### Your objective
Omitting the pictures, restate all of the entries below exactly.

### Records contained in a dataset

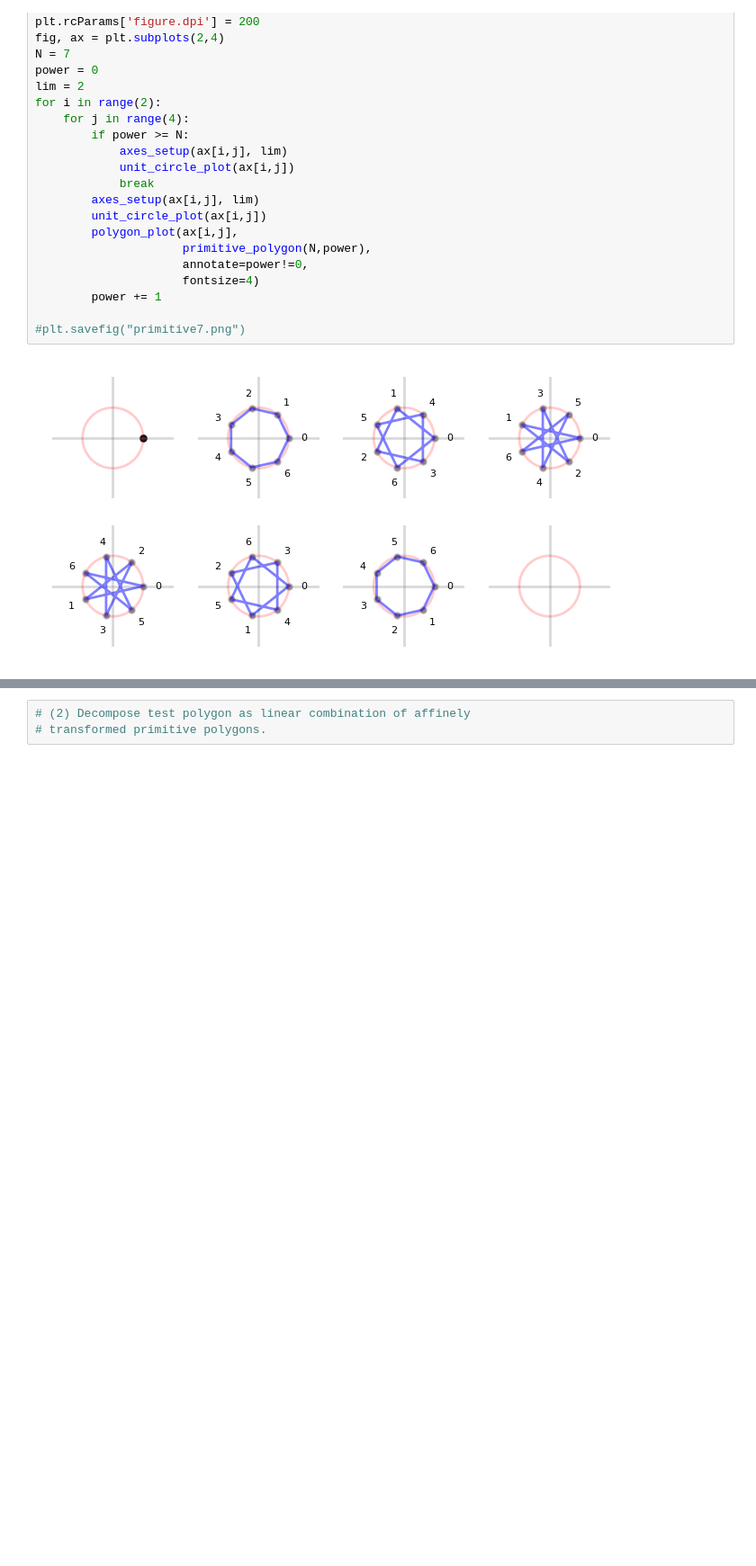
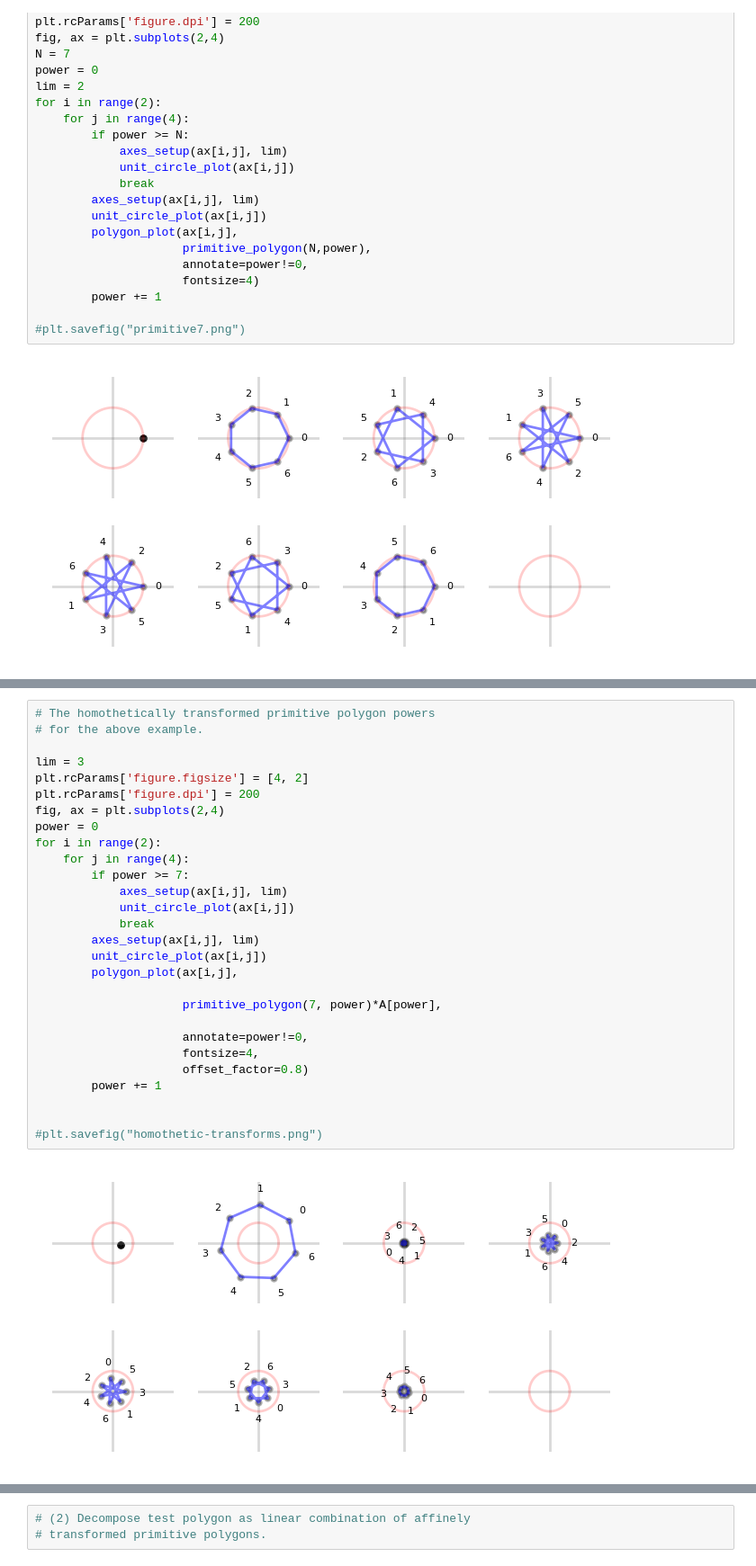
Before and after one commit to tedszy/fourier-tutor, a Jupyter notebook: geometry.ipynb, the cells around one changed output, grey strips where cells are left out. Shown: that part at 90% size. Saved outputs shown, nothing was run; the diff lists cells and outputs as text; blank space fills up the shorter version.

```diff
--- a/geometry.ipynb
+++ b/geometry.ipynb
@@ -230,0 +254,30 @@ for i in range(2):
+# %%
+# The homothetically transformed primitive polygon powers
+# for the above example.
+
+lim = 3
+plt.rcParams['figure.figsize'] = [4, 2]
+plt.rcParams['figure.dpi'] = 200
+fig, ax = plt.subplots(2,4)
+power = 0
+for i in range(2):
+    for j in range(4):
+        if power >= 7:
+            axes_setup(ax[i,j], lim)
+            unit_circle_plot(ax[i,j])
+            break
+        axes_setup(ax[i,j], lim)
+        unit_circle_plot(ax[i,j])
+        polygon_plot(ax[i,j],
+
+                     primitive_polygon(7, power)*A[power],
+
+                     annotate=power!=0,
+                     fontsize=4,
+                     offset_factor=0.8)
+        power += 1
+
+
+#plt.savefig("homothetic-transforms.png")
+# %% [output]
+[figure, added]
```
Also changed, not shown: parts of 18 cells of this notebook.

### Task solution
Before and after one commit to tedszy/fourier-tutor, a Jupyter notebook: geometry.ipynb, the cells around one changed output, grey strips where cells are left out. Shown: that part at 90% size. Saved outputs shown, nothing was run; the diff lists cells and outputs as text; blank space fills up the shorter version.

```diff
--- a/geometry.ipynb
+++ b/geometry.ipynb
@@ -230,0 +254,30 @@ for i in range(2):
+# %%
+# The homothetically transformed primitive polygon powers
+# for the above example.
+
+lim = 3
+plt.rcParams['figure.figsize'] = [4, 2]
+plt.rcParams['figure.dpi'] = 200
+fig, ax = plt.subplots(2,4)
+power = 0
+for i in range(2):
+    for j in range(4):
+        if power >= 7:
+            axes_setup(ax[i,j], lim)
+            unit_circle_plot(ax[i,j])
+            break
+        axes_setup(ax[i,j], lim)
+        unit_circle_plot(ax[i,j])
+        polygon_plot(ax[i,j],
+
+                     primitive_polygon(7, power)*A[power],
+
+                     annotate=power!=0,
+                     fontsize=4,
+                     offset_factor=0.8)
+        power += 1
+
+
+#plt.savefig("homothetic-transforms.png")
+# %% [output]
+[figure, added]
```
Also changed, not shown: parts of 18 cells of this notebook.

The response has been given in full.